*DATA TO USE:*

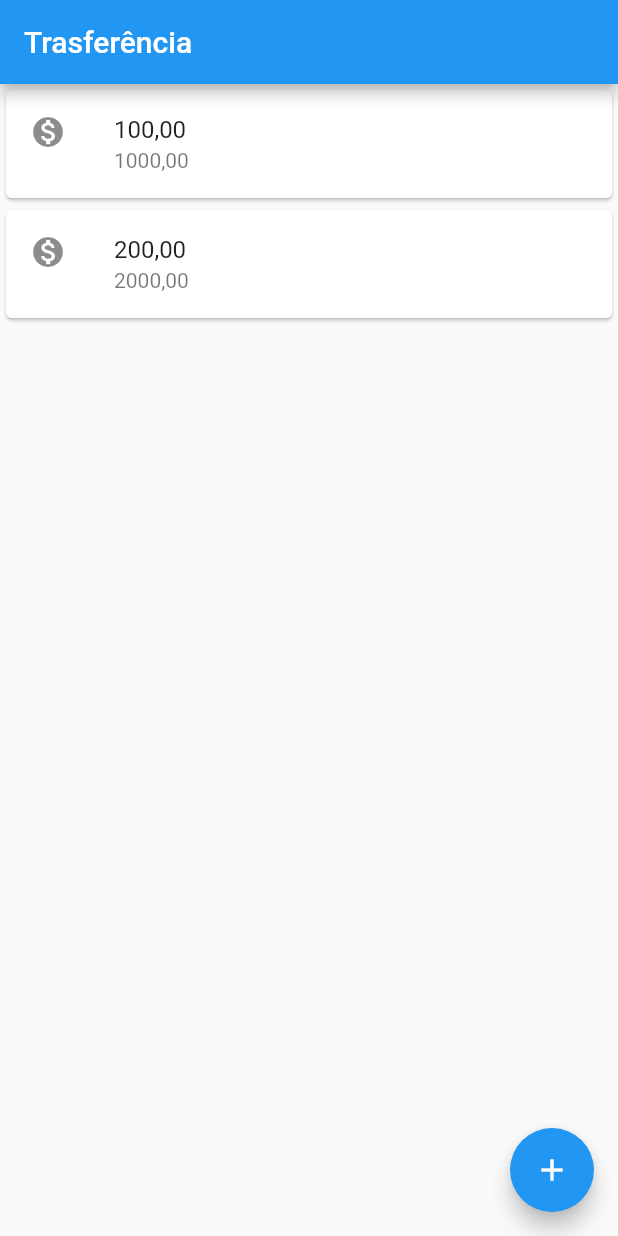
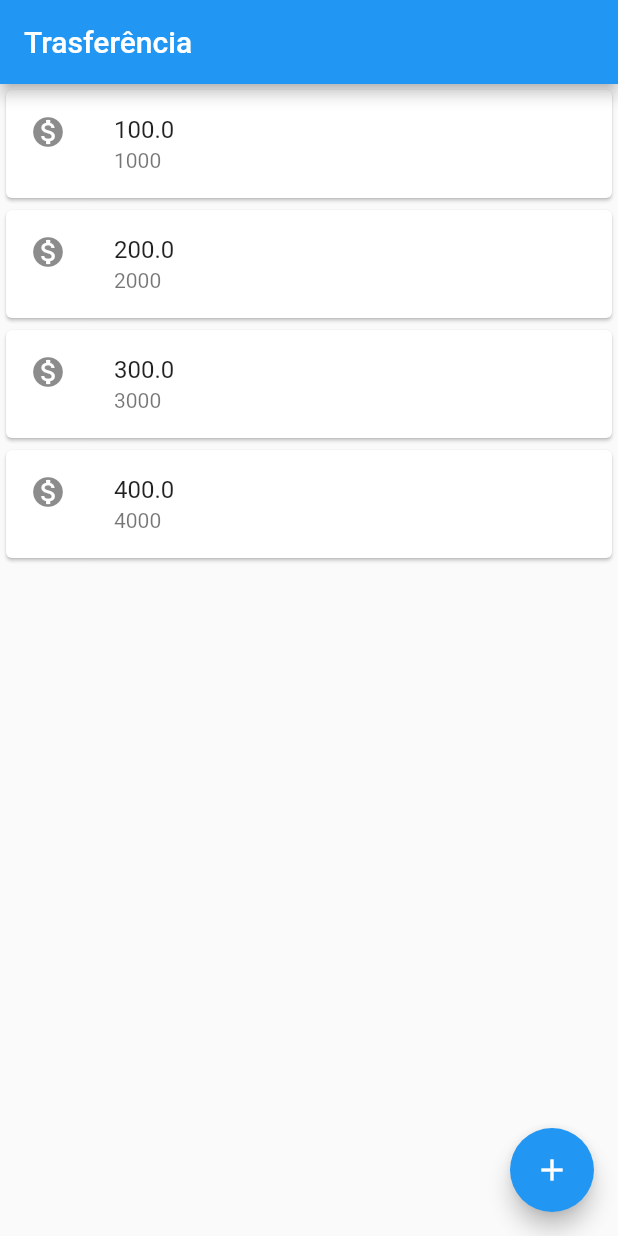
Before and after one commit to DiegoGielda/bytebank, a Flutter app: the screen it shows after launch, on a phone screen of 412 x 824 dp. Run offline on Flutter 3.47's test engine with Material 2 defaults, Android fonts, the phone set to English and light mode, and no system bars.

```diff
--- a/lib/main.dart
+++ b/lib/main.dart
@@ -3,24 +3,7 @@ import 'package:flutter/material.dart';
 void main() => runApp(
       MaterialApp(
         home: Scaffold(
-          body: Column(
-            children: <Widget>[
-              Card(
-                child: ListTile(
-                  leading: Icon(Icons.monetization_on),
-                  title: Text('100,00'),
-                  subtitle: Text('1000,00'),
-                ),
-              ),
-              Card(
-                child: ListTile(
-                  leading: Icon(Icons.monetization_on),
-                  title: Text('200,00'),
-                  subtitle: Text('2000,00'),
-                ),
-              ),
-            ],
-          ),
+          body: Listatrasferencias(),
           appBar: AppBar(
             title: Text('Trasferência'),
           ),
@@ -31,3 +14,43 @@ void main() => runApp(
         ),
       ),
     );
+
+class Listatrasferencias extends StatelessWidget {
+  @override
+  Widget build(BuildContext context) {
+    // TODO: implement build
+    return Column(
+      children: <Widget>[
+        ItemTransferencias(Trasnferencia(100, 1000)),
+        ItemTransferencias(Trasnferencia(200, 2000)),
+        ItemTransferencias(Trasnferencia(300, 3000)),
+        ItemTransferencias(Trasnferencia(400, 4000)),
+      ],
+    );
+  }
+}
+
+class ItemTransferencias extends StatelessWidget {
+  final Trasnferencia _trasnferencia;
+
+  ItemTransferencias(this._trasnferencia);
+
+  @override
+  Widget build(BuildContext context) {
+    // TODO: implement build
+    return Card(
+      child: ListTile(
+        leading: Icon(Icons.monetization_on),
+        title: Text(_trasnferencia.valor.toString()),
+        subtitle: Text(_trasnferencia.numeroDaConta.toString()),
+      ),
+    );
+  }
+}
+
+class Trasnferencia {
+  final double valor;
+  final int numeroDaConta;
+
+  Trasnferencia(this.valor, this.numeroDaConta);
+}
```
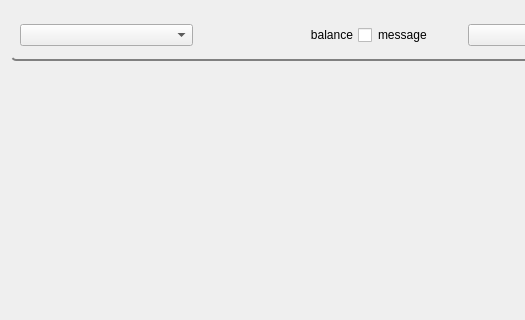
Before: the Qt Designer form joystick/resource/joystick.ui in GroupOfRobots/MiniRysRQT, drawn with Qt 5; both pictures show x 0 to 525 and y 0 to 320 of the 617 by 620 pixel window.
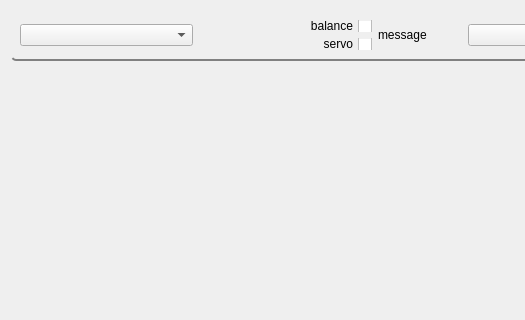
After: the same form once the commit is applied. Icons and pictures are not drawn.

Commit message: joystick servo publisher

What changed in the file:
```diff
--- a/joystick/resource/joystick.ui
+++ b/joystick/resource/joystick.ui
@@ -54,7 +54,9 @@
       <item>
        <layout class="QHBoxLayout" name="horizontalLayout_3">
         <item>
-         <widget class="QCheckBox" name="checkBox">
+         <layout class="QVBoxLayout" name="verticalLayout_2">
+          <item>
+           <widget class="QCheckBox" name="balanceCheckBoxUI">
           <property name="layoutDirection">
            <enum>Qt::RightToLeft</enum>
           </property>
@@ -62,6 +64,18 @@
            <string>balance</string>
           </property>
          </widget>
+          </item>
+          <item>
+           <widget class="QCheckBox" name="servoCheckBoxUI">
+            <property name="layoutDirection">
+             <enum>Qt::RightToLeft</enum>
+            </property>
+            <property name="text">
+             <string>servo</string>
+            </property>
+           </widget>
+          </item>
+         </layout>
         </item>
        </layout>
       </item>
```
Lines whose indentation alone changed are shown as unchanged. The commit also changes 5 other files.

*TO DO:* All of the material is to be reproduced verbatim, pictures excluded.

*ANSWER SECTION:*
Before and after one commit to DiegoGielda/bytebank, a Flutter app: the screen it shows after launch, on a phone screen of 412 x 824 dp. Run offline on Flutter 3.47's test engine with Material 2 defaults, Android fonts, the phone set to English and light mode, and no system bars.

```diff
--- a/lib/main.dart
+++ b/lib/main.dart
@@ -3,24 +3,7 @@ import 'package:flutter/material.dart';
 void main() => runApp(
       MaterialApp(
         home: Scaffold(
-          body: Column(
-            children: <Widget>[
-              Card(
-                child: ListTile(
-                  leading: Icon(Icons.monetization_on),
-                  title: Text('100,00'),
-                  subtitle: Text('1000,00'),
-                ),
-              ),
-              Card(
-                child: ListTile(
-                  leading: Icon(Icons.monetization_on),
-                  title: Text('200,00'),
-                  subtitle: Text('2000,00'),
-                ),
-              ),
-            ],
-          ),
+          body: Listatrasferencias(),
           appBar: AppBar(
             title: Text('Trasferência'),
           ),
@@ -31,3 +14,43 @@ void main() => runApp(
         ),
       ),
     );
+
+class Listatrasferencias extends StatelessWidget {
+  @override
+  Widget build(BuildContext context) {
+    // TODO: implement build
+    return Column(
+      children: <Widget>[
+        ItemTransferencias(Trasnferencia(100, 1000)),
+        ItemTransferencias(Trasnferencia(200, 2000)),
+        ItemTransferencias(Trasnferencia(300, 3000)),
+        ItemTransferencias(Trasnferencia(400, 4000)),
+      ],
+    );
+  }
+}
+
+class ItemTransferencias extends StatelessWidget {
+  final Trasnferencia _trasnferencia;
+
+  ItemTransferencias(this._trasnferencia);
+
+  @override
+  Widget build(BuildContext context) {
+    // TODO: implement build
+    return Card(
+      child: ListTile(
+        leading: Icon(Icons.monetization_on),
+        title: Text(_trasnferencia.valor.toString()),
+        subtitle: Text(_trasnferencia.numeroDaConta.toString()),
+      ),
+    );
+  }
+}
+
+class Trasnferencia {
+  final double valor;
+  final int numeroDaConta;
+
+  Trasnferencia(this.valor, this.numeroDaConta);
+}
```
Before: the Qt Designer form joystick/resource/joystick.ui in GroupOfRobots/MiniRysRQT, drawn with Qt 5; both pictures show x 0 to 525 and y 0 to 320 of the 617 by 620 pixel window.
After: the same form once the commit is applied. Icons and pictures are not drawn.

Commit message: joystick servo publisher

What changed in the file:
```diff
--- a/joystick/resource/joystick.ui
+++ b/joystick/resource/joystick.ui
@@ -54,7 +54,9 @@
       <item>
        <layout class="QHBoxLayout" name="horizontalLayout_3">
         <item>
-         <widget class="QCheckBox" name="checkBox">
+         <layout class="QVBoxLayout" name="verticalLayout_2">
+          <item>
+           <widget class="QCheckBox" name="balanceCheckBoxUI">
           <property name="layoutDirection">
            <enum>Qt::RightToLeft</enum>
           </property>
@@ -62,6 +64,18 @@
            <string>balance</string>
           </property>
          </widget>
+          </item>
+          <item>
+           <widget class="QCheckBox" name="servoCheckBoxUI">
+            <property name="layoutDirection">
+             <enum>Qt::RightToLeft</enum>
+            </property>
+            <property name="text">
+             <string>servo</string>
+            </property>
+           </widget>
+          </item>
+         </layout>
         </item>
        </layout>
       </item>
```
Lines whose indentation alone changed are shown as unchanged. The commit also changes 5 other files.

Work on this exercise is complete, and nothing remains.